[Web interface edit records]
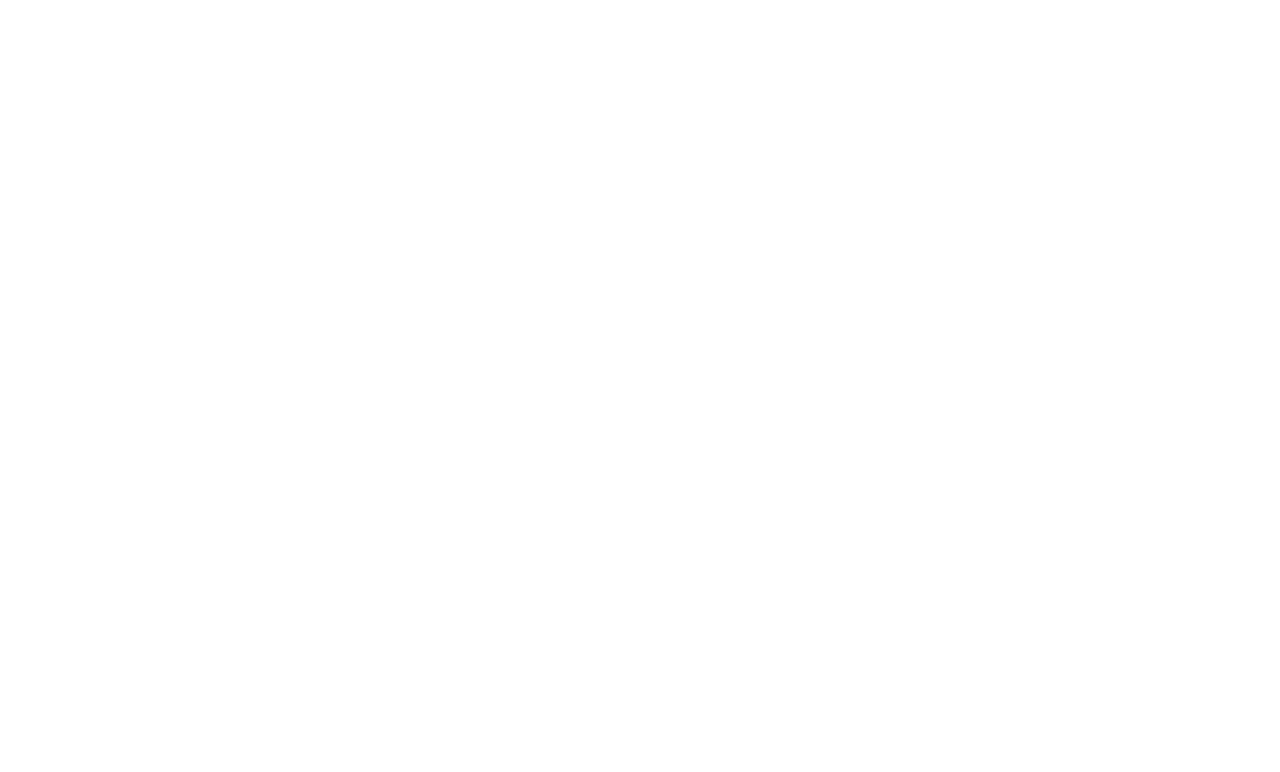
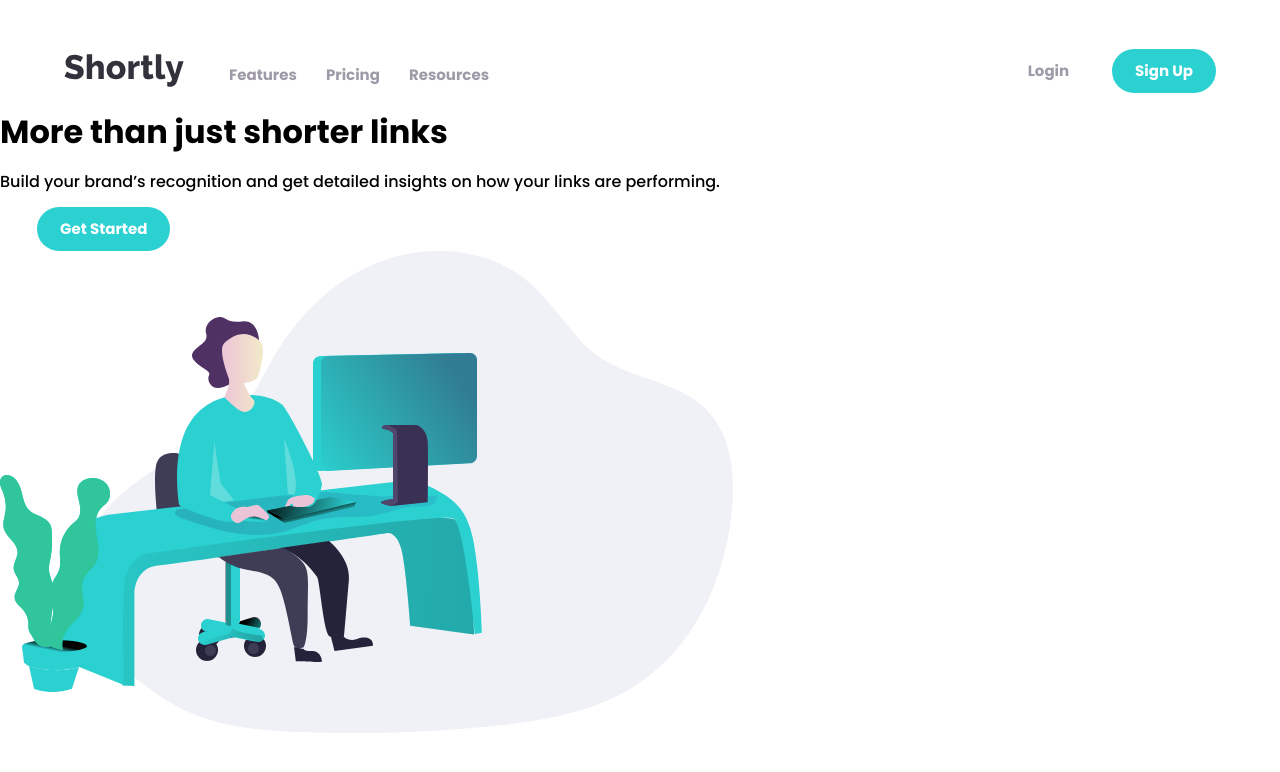
Before and after one commit to Michelle-Jdia/url-shortener, a plain HTML site: page index.html in a window 1280 px wide. Drawn offline with Linux system fonts and the light colour scheme.

Commit message:
start header

```diff
--- a/index.html
+++ b/index.html
@@ -1,15 +1,38 @@
 <!DOCTYPE html>
 <html lang="en">
+
 <head>
     <meta charset="UTF-8">
     <meta name="viewport"
-          content="width=device-width, user-scalable=no, initial-scale=1.0, maximum-scale=1.0, minimum-scale=1.0">
+        content="width=device-width, user-scalable=no, initial-scale=1.0, maximum-scale=1.0, minimum-scale=1.0">
     <meta http-equiv="X-UA-Compatible" content="ie=edge">
     <title>URL Shortener. Yandex Praktikum Students</title>
     <link rel="stylesheet" href="./pages/index.css">
 </head>
+
 <body>
-    <h1></h1>
+    <div class="page">
+        <header class="header">
+            <nav class="header__nav-bar">
+                <div class="header__nav-bar_container">
+                    <img src="./images/logo.svg" alt="логотип" class="header__logo">
+                    <a href="#" class="header__link">Features</a>
+                    <a href="#" class="header__link">Pricing</a>
+                    <a href="#" class="header__link">Resources</a>
+                </div>
+                <div class="header__buttons">
+                    <button class="header__button">Login</button>
+                    <button class="header__button button_bg_color">Sign Up</button>
+                </div>
+            </nav>
+            <h1 class="header__title">More than just shorter links</h1>
+            <p class="header__subtitle">Build your brand’s recognition and get detailed insights on how your links are
+                performing.</p>
+                <button class="header__button button_bg_color">Get Started</button>
+                <div class="header__illustration"></div>
+        </header>
 
+    </div>
 </body>
+
 </html>
--- a/pages/index.css
+++ b/pages/index.css
@@ -1 +1,79 @@
 @import url('../vendor/normalize.css');
+@import url('https://fonts.googleapis.com/css2?family=Poppins:wght@500;700&display=swap');
+
+.page {
+    margin: 0 auto;
+    max-width: 1440px;
+    font-family: 'Poppins', sans-serif;
+}
+
+.header {
+    max-width: 100%;
+}
+
+.header__logo {
+    width: 120px;
+    height: 33px;
+    margin-right: 45px;
+}
+
+.header__nav-bar {
+    max-width: 90%;
+    margin: 3.8% auto 0;
+    display: flex;
+    justify-content: space-between;
+    align-items: center;
+}
+
+.header__nav-bar_container {
+    display: flex;
+    align-items: flex-end;
+}
+
+.header__buttons {
+    display: flex;
+    align-self: flex-end;
+}
+
+.header__button {
+    margin-left: 37px;
+    font-size: 15px;
+    font-weight: bold;
+    line-height: 1.7;
+    border: 0;
+    background-color: #ffffff;
+    color: #9E9AA8;
+}
+
+.header__button:first-child {
+    margin-left: 0;
+}
+
+.button_bg_color {
+    color: #ffffff;
+    background-color: #2BD0D0;
+    font-size: 15px;
+    padding: 9px 23px;
+    border-radius: 28px;
+    box-sizing: border-box;
+    text-decoration: none;
+    line-height: 1.75;
+}
+
+.header__link {
+    margin-right: 29px;
+    text-decoration: none;
+    color: #9E9AA8;
+    font-size: 15px;
+    line-height: 1.65;
+    font-weight: bold;
+}
+
+.header__link:last-child {
+    margin: 0;
+}
+.header__illustration {
+    width: 733px;
+    height: 482px;
+    background-image: url("/images/illustration-working.svg");
+}
```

| TASK TO COMPLETE |
Pull out every line holding "href" from the records above, and copy it.

| RESULT OF THE TASK |
     <link rel="stylesheet" href="./pages/index.css">
+                    <a href="#" class="header__link">Features</a>
+                    <a href="#" class="header__link">Pricing</a>
+                    <a href="#" class="header__link">Resources</a>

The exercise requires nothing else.